President John F. Kennedy is commonly attributed to the economic growth aphorism “a rising tide lifts all boats.”
Here’s why a no longer rising tide matters;
Companies that grow faster than the market in good times, often outpace competitors when economic activity is less buoyant.
In many sectors, demand is robust, with sales and marketing teams achieving the best results in years. When sales results are robust, sales and marketing leaders credit themselves for hard work and execution. Still, when results are weak, it’s the fault of the economy or external macroeconomic factors.
For the sales and marketing teams that are executing better, they are outpacing industry growth and doing so, more productively and profitably due to the flywheel effect – and according to author Jim Collins, that’s when a company goes from good to great.

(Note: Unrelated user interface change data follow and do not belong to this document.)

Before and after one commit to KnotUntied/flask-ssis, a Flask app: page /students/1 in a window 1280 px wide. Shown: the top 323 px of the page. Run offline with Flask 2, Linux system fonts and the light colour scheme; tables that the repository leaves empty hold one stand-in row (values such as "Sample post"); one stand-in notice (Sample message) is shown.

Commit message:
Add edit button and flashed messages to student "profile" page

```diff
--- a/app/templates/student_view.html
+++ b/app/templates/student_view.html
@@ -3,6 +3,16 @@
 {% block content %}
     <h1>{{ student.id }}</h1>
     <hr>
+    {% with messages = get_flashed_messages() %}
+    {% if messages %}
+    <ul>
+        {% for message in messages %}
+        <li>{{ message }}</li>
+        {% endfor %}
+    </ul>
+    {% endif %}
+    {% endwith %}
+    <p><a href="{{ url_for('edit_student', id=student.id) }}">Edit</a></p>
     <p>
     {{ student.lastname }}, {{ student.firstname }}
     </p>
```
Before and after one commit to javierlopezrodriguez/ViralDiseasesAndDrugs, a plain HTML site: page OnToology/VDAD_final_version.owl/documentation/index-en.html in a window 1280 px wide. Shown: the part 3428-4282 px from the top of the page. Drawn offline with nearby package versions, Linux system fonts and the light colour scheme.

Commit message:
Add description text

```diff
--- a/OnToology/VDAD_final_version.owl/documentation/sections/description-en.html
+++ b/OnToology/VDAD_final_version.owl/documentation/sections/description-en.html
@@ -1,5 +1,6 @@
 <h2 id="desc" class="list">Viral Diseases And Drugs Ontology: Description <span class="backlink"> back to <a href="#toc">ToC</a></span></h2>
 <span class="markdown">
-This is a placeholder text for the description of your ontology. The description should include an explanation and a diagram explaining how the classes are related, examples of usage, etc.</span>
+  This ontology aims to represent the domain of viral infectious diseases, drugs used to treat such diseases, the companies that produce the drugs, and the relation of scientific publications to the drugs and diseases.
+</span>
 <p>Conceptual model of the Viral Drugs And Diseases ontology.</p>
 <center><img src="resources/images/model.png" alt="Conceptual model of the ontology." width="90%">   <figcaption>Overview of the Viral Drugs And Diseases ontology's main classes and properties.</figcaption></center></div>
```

Now is the time of year when most CEOs and sales leaders are finalizing their 2020 sales growth goals.
After the obligatory review of headcount and marketing budgets, we recommend an honest discussion of sales and marketing team execution gaps, and the resources and investments needed to plug the holes.
The time to invest is, now, when business is strong. When the economy or industry hits a downturn, investments in sales and marketing execution may not make it through the budget process.
These investments also take time to bear fruit, typically six to 12 months.
If you invest now, you’ll be in better shape for a downturn, and you should be able to catch the flywheel effect sooner rather than later.
Unfortunately, many companies will have an out of focus view of this year’s success. Better optics of your company’s sales and marketing execution capabilities can position it for more consistent and faster growth.
“The tides do not command the ship. The sailor does.”
― Ogwo David Emenike